Battle over violent video games heating up
January 29, 2004
By Larry Copeland
The fight over children's use of violent video games is escalating as parents, retailers, legal scholars and elected officials debate proposals to restrict minors' access to the most violent games.
Disputes in Florida, California, Washington state and Congress pit parents and lawmakers who say the games may prompt some teens to commit violence against merchants and civil libertarians who say no link exists and that such entertainment is a constitutionally protected form of free speech.
Both sides are watching a case in Washington state that some legal analysts predict will be decided by the U.S. Supreme Court (news - web sites). The state passed a law last year restricting the sale to minors of some violent games. Video game manufacturers argued that the law violated the First Amendment's free speech protection. A federal judge barred enforcement of the law until a hearing in June. Both sides have said they will appeal if they lose.
"Fresh ground in law will be made, one way or the other," says William Mayton, law professor at Emory University in Atlanta.
In the meantime, some elected officials are proposing laws that would keep the most violent games from children:
- The City Council in North Miami, Fla., on Tuesday approved an ordinance requiring retailers to get written parental approval before selling or renting such games to anyone younger than 17. But the council delayed enforcement until key court cases are decided. Under the measure, retailers would be warned, then fined up to $500 a day for repeated violations.
- California Assemblyman Leland Yee, who holds a doctorate in child psychology, introduced a bill this month that would limit sales of the most violent video games by adding them to existing laws regulating the distribution of "harmful matter" to minors. A second bill would require that such games be displayed separately from other games and on higher shelves so children can't see them. "We have tailored this bill narrowly enough to withstand constitutional muster," Yee says.
- U.S. Rep. Joe Baca (D-Calif.) said he is gathering support for his bill limiting minors' access to the most violent video games. A previous version of Baca's bill died in committee in 2002. His current legislation is awaiting a hearing by the House Judiciary Committee (news - web sites).
Most efforts to limit access to games have failed. But the games become more realistic with each generation of animation technology. The most violent games, in which players gun down human targets, are gory.
As video games have supplanted simpler diversions as a preferred escape of America's youth, the industry has prospered. It achieved $6.9 billion in sales in 2002. An estimated 145 million Americans play video games, and adults buy nine out of every 10 games sold, according to industry statistics.
Those who favor laws restricting the sale or rental of violent videos to minors say government should treat the games like alcohol or tobacco. They say that retailers don't always enforce a voluntary rating system and that parents don't know how violent some videos are. They say growing scientific evidence links playing violent video games to violent behavior.

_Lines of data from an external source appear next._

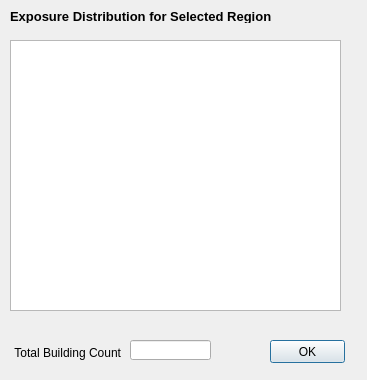
Qt form qt/dlg_res_detail.ui (gem/sidd) before a commit.
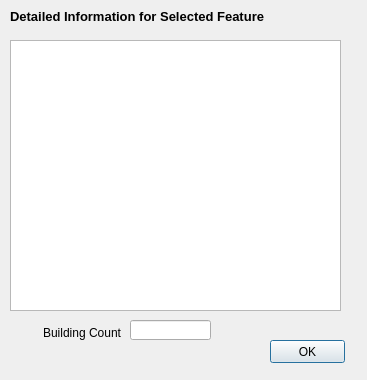
The same form after that commit.

Commit message: updates - created new sets of operators *ToGrid   ZoneToGrid: create grids from zone with building count   FootprintZoneToGrid: create grid from footprint and zone. if zone has building count > footprint count,                        additional building count in zone is distributed out according to area                        (leftover from total-footprint area) - added test cases - deprecated following operators   GridWriter, GridFromRegionWriter, ExposureGeometryWriter, FootprintAggregator, ZoneGridMerger, ZoneFootprintMerger   will delete in next commit along with their test cases

The edit to the form file:
```diff
--- a/qt/dlg_res_detail.ui
+++ b/qt/dlg_res_detail.ui
@@ -40,20 +40,20 @@
     </font>
    </property>
    <property name="text">
-    <string>Exposure Distribution for Selected Region</string>
+    <string>Detailed Information for Selected Feature</string>
    </property>
   </widget>
   <widget class="QLabel" name="lb_bldgcount">
    <property name="geometry">
     <rect>
      <x>10</x>
-     <y>340</y>
+     <y>320</y>
      <width>111</width>
      <height>25</height>
     </rect>
    </property>
    <property name="text">
-    <string>Total Building Count</string>
+    <string>Building Count</string>
    </property>
    <property name="alignment">
     <set>Qt::AlignRight|Qt::AlignTrailing|Qt::AlignVCenter</set>
@@ -63,7 +63,7 @@
    <property name="geometry">
     <rect>
      <x>130</x>
-     <y>340</y>
+     <y>320</y>
      <width>81</width>
      <height>20</height>
     </rect>
```
Left out of the diff: 2 changed lines with no effect on the pictures. The commit also changes 75 other files.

Opponents of such bans say the industry polices itself and that most videos are purchased by parents or with their consent. And they question the validity of studies suggesting a link between playing violent video games and violence.
"We don't ever get complaints from parents that the rating system is broken," says Bo Andersen, president of the Video Software Dealers Association. "What you have is government trying to step in and take control of what is a parental responsibility."
Questions about whether watching violent entertainment sparks violent acts are nothing new. In 1977, a Florida teen's lawyer argued that "television intoxication" caused his client to murder an elderly neighbor when he was 15. The jury rejected that argument and convicted Ronny Zamora, who will be freed from prison in June after serving almost 27 years.
Proponents of government restrictions argue that the interactive nature of violent video games, in which players kill human targets over and over again, take them beyond the realm of movies and television. Courts so far have rejected that argument.
Part of the dispute in North Miami centers on Grand Theft Auto: Vice City, a game that contains the phrase "kill the Haitians." South Florida has thousands of Haitian immigrants. Haitians in New York and Boston also have protested the game, in which players kill Haitians and Cubans.
Take-Two Interactive Software and Rockstar Games of New York, the game's manufacturers, have apologized and promised to delete such language from future editions.
A federal appeals court in June overturned a St. Louis County, Mo., law restricting minors' access to some video games. The court reversed a district court's conclusion that video games are not protected speech. The court found that St. Louis County's contention that the games can damage some players' psychological health was "unsupported in the record." Another appeals court struck down a similar law in Indianapolis in 2001.
Washington state Rep. Mary Lou Dickerson, who sponsored the bill in her state, said her legislation isn't censorship. "There is a great deal of precedent for restricting dangerous things like alcohol and tobacco to minors," she says.
The difference, Mayton says, is that any effects of video games are mental, and the First Amendment protects against thought-control by the government.
"Having said that, the First Amendment's not an absolute," he says. "If you can show that the games do cause people to go out there and hurt others, you've got a case for an exception. Perhaps."